And though they may have been limited, the glimpses we got to see of his character's psyche were compelling. I was particularly struck by the parallels between the Shadow and the Piglet. While the Shadow was Piglet's opposite in gender, experience, and empathy, they were also in a way two sides of the same coin: both were astute, disciplined observers who excelled at disappearing into their work. Yet while the Piglet was mentored by the Falcon with compassion and humor, the Shadow's boss/mentor was utterly ruthless. Not only did he try to kill the Shadow twice (that we saw), but during the one scene in which we were treated to the delight that is Jung Woo-Sung without his shirt on, we also clearly saw the extensive scars of torture criss-crossing his back. I couldn't help but wonder how the Shadow's path might have diverged if he had met a different mentor back when he was the Piglet's age. Similarly, the Shadow and the Falcon are both the experienced, meticulous leaders of their respective teams, who observe and coordinate from their personal perches (the Shadow from his rooftops and the Falcon from his van), making for an interesting parallel between their two characters as well.
I was genuinely convinced that it was these nuances in his character and the charisma of his performance that made me secretly root for the Shadow the whole movie, and not just my unabashed bias for Jung Woo-Sung, but the unanimous disagreement of my companions put paid to my delusion. I do feel compelled to point out, however, that empathizing with the villain, in spite of his villainy, imbued the story with even greater stakes for me: Every confrontation was an exquisite torment as I yearned for the Shadow to acquire his targets, to escape, and to build himself a new life away from all the crime and violence, yet remained equally anxious for the good guys to triumph, and, most of all, to be safe.

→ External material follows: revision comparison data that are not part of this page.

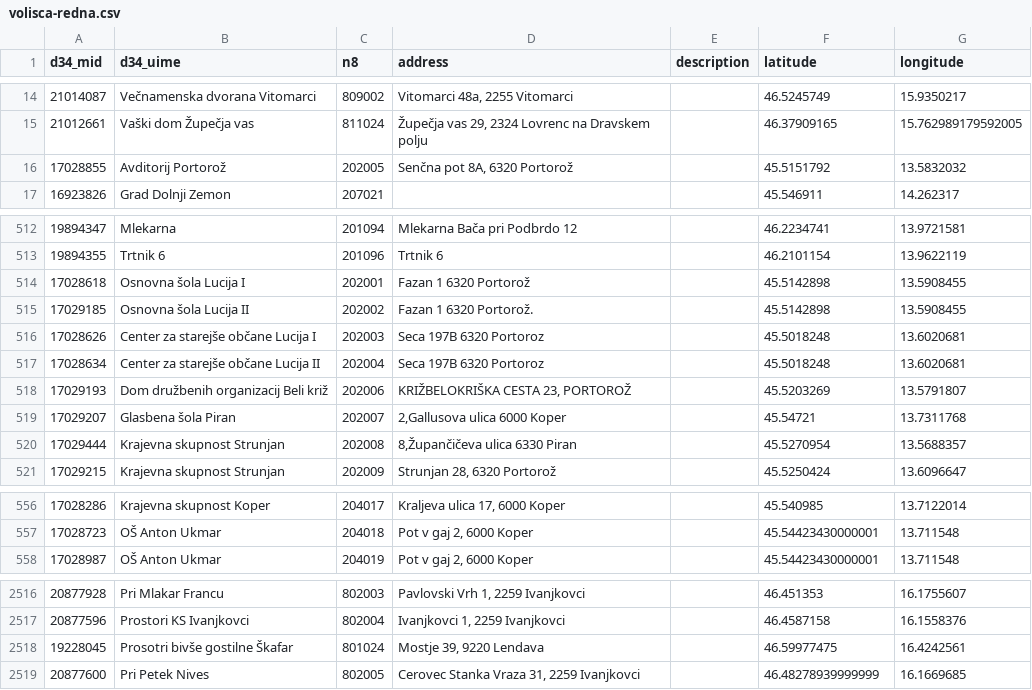
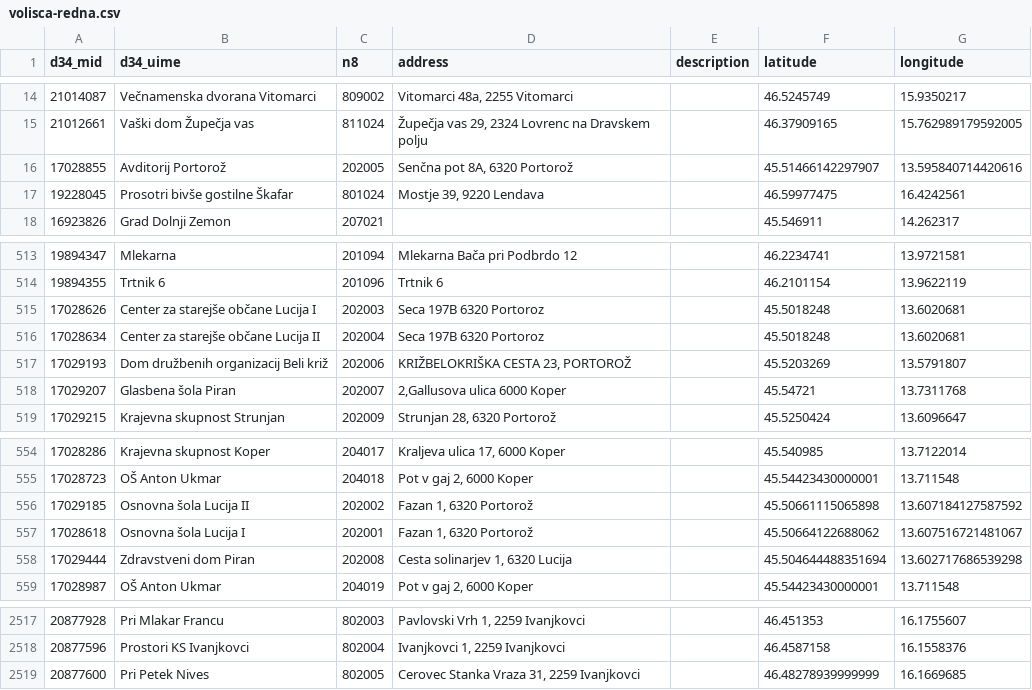
Before and after one commit to stefanb/dvk-volisca, a CSV file: dvk-rpe-api/volisca-redna.csv, drawn as a sheet; only a part is shown, gaps mark what is left out.

```diff
--- a/dvk-rpe-api/volisca-redna.csv
+++ b/dvk-rpe-api/volisca-redna.csv
@@ -15,3 +15,4 @@
 21012661,"Vaški dom Župečja vas",811024,"Župečja vas 29, 2324 Lovrenc na Dravskem polju","","46.37909165","15.762989179592005"
-17028855,"Avditorij Portorož",202005,"Senčna pot 8A, 6320 Portorož","","45.5151792","13.5832032"
+17028855,"Avditorij Portorož",202005,"Senčna pot 8A, 6320 Portorož","","45.51466142297907","13.595840714420616"
+19228045,"Prosotri bivše gostilne Škafar",801024,"Mostje 39, 9220 Lendava","","46.59977475","16.4242561"
 16923826,"Grad Dolnji Zemon ",207021,,"","45.546911","14.262317"
@@ -513,4 +514,2 @@
 19894355,"Trtnik 6",201096,"Trtnik 6","","46.2101154","13.9622119"
-17028618,"Osnovna šola Lucija I",202001,"Fazan 1 6320 Portorož","","45.5142898","13.5908455"
-17029185,"Osnovna šola Lucija II",202002,"Fazan 1 6320 Portorož.","","45.5142898","13.5908455"
 17028626,"Center za starejše občane Lucija I",202003,"Seca 197B 6320 Portoroz ","","45.5018248","13.6020681"
@@ -519,3 +518,2 @@
 17029207,"Glasbena šola Piran",202007,"2,Gallusova ulica 6000 Koper ","","45.54721","13.7311768"
-17029444,"Krajevna skupnost Strunjan",202008,"8,Župančičeva ulica 6330 Piran","","45.5270954","13.5688357"
 17029215,"Krajevna skupnost Strunjan",202009," Strunjan 28, 6320 Portorož","","45.5250424","13.6096647"
@@ -557,2 +555,5 @@
 17028723,"OŠ Anton Ukmar",204018,"Pot v gaj 2,  6000 Koper ","","45.54423430000001","13.711548"
+17029185,"Osnovna šola Lucija II",202002,"Fazan 1, 6320 Portorož","","45.50661115065898","13.607184127587592"
+17028618,"Osnovna šola Lucija I",202001,"Fazan 1, 6320 Portorož","","45.50664122688062","13.607516721481067"
+17029444,"Zdravstveni dom Piran",202008,"Cesta solinarjev 1, 6320 Lucija","","45.504644488351694","13.602717686539298"
 17028987,"OŠ Anton Ukmar",204019,"Pot v gaj 2,  6000 Koper ","","45.54423430000001","13.711548"
@@ -2517,3 +2518,2 @@
 20877596,"Prostori KS Ivanjkovci",802004,"Ivanjkovci 1, 2259 Ivanjkovci","","46.4587158","16.1558376"
-19228045,"Prosotri bivše gostilne Škafar",801024,"Mostje 39, 9220 Lendava","","46.59977475","16.4242561"
 20877600,"Pri Petek Nives",802005,"Cerovec Stanka Vraza 31, 2259 Ivanjkovci","","46.48278939999999","16.1669685"
```
Also changed, not shown: 1 other file.
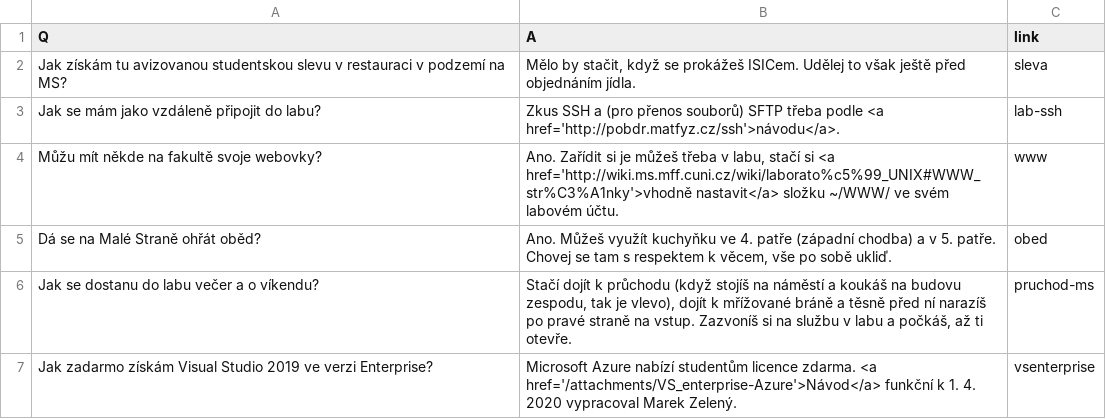
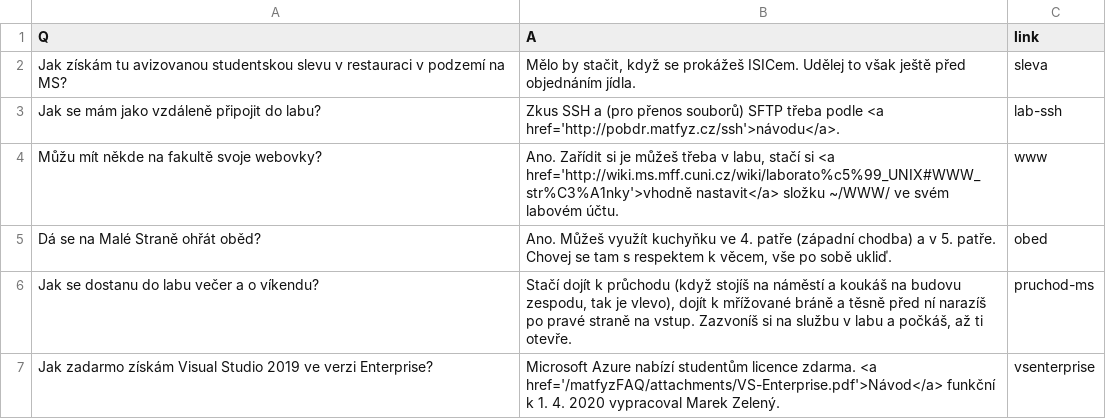
Before and after one commit to mff-skas/matfyzFAQ, a CSV file: questions_answers/informaticke_dotazy.csv, drawn as a sheet.

Commit message:
link fixed

```diff
--- a/questions_answers/informaticke_dotazy.csv
+++ b/questions_answers/informaticke_dotazy.csv
@@ -6,2 +6,2 @@
 "Jak se dostanu do labu večer a o víkendu?","Stačí dojít k průchodu (když stojíš na náměstí a koukáš na budovu zespodu, tak je vlevo), dojít k mřížované bráně a těsně před ní narazíš po pravé straně na vstup. Zazvoníš si na službu v labu a počkáš, až ti otevře.","pruchod-ms"
-"Jak zadarmo získám Visual Studio 2019 ve verzi Enterprise?","Microsoft Azure nabízí studentům licence zdarma. <a href='/attachments/VS_enterprise-Azure'>Návod</a> funkční k 1. 4. 2020 vypracoval Marek Zelený.","vsenterprise"
+"Jak zadarmo získám Visual Studio 2019 ve verzi Enterprise?","Microsoft Azure nabízí studentům licence zdarma. <a href='/matfyzFAQ/attachments/VS-Enterprise.pdf'>Návod</a> funkční k 1. 4. 2020 vypracoval Marek Zelený.","vsenterprise"
```
Also changed, not shown: 1 other file.
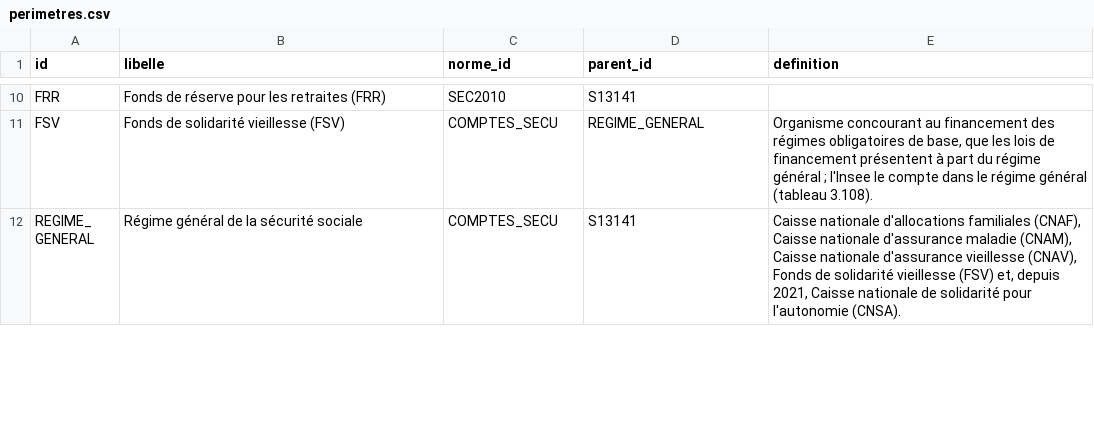
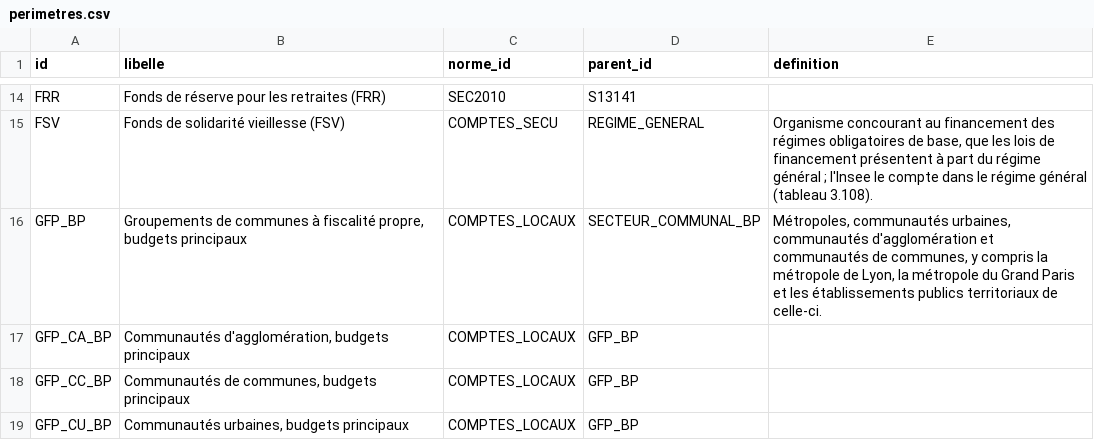
Before and after one commit to g-pliberal/comptes-nationaux, a CSV file: base/tables/perimetres.csv, drawn as a sheet; only a part is shown, gaps mark what is left out; the shorter side is filled out with more unchanged rows; the diff covers the shown part only; the diff names each change by its address in the sheet, - before the commit and + after, or states it on an @@ line.

```diff
--- a/base/tables/perimetres.csv
+++ b/base/tables/perimetres.csv
+row 16: GFP_BP | Groupements de communes à fiscalité propre, budgets principaux | COMPTES_LOCAUX | SECTEUR_COMMUNAL_BP | Métropoles, communautés urbaines, communautés d'agglomération et communautés de communes, y compris la métropole de Lyon, la métropole du Grand Paris et les établissements publics territoriaux de celle-ci.
+row 17: GFP_CA_BP | Communautés d'agglomération, budgets principaux | COMPTES_LOCAUX | GFP_BP
+row 18: GFP_CC_BP | Communautés de communes, budgets principaux | COMPTES_LOCAUX | GFP_BP
+row 19: GFP_CU_BP | Communautés urbaines, budgets principaux | COMPTES_LOCAUX | GFP_BP
```
Also changed, not shown: 8 added rows elsewhere in this file, base/tables/fichiers.csv, base/tables/normes.csv, 15 other files.
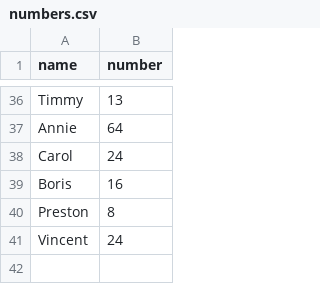
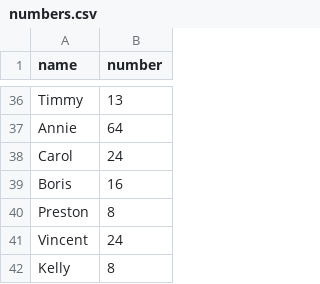
Before and after one commit to infolab-csail/welcome-demo, a CSV file: numbers.csv, drawn as a sheet; only a part is shown, gaps mark what is left out; the diff names each change by its address in the sheet, - before the commit and + after, or states it on an @@ line.

Commit message:
Add Kelly's favorite number

```diff
--- a/numbers.csv
+++ b/numbers.csv
+row 42: Kelly | 8
```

With or without a massive Jung Woo-Sung bias, Cold Eyes was an excellently crafted piece of cinema. It wasn't completely flawless, but it was certainly well above average for its genre, earning five stars out of five from everyone in my party. If you ever get a chance to see it, especially in a theatre, drop everything and run!

Seriously, run fast. The Shadow is watching...

*Picture credits to the owners.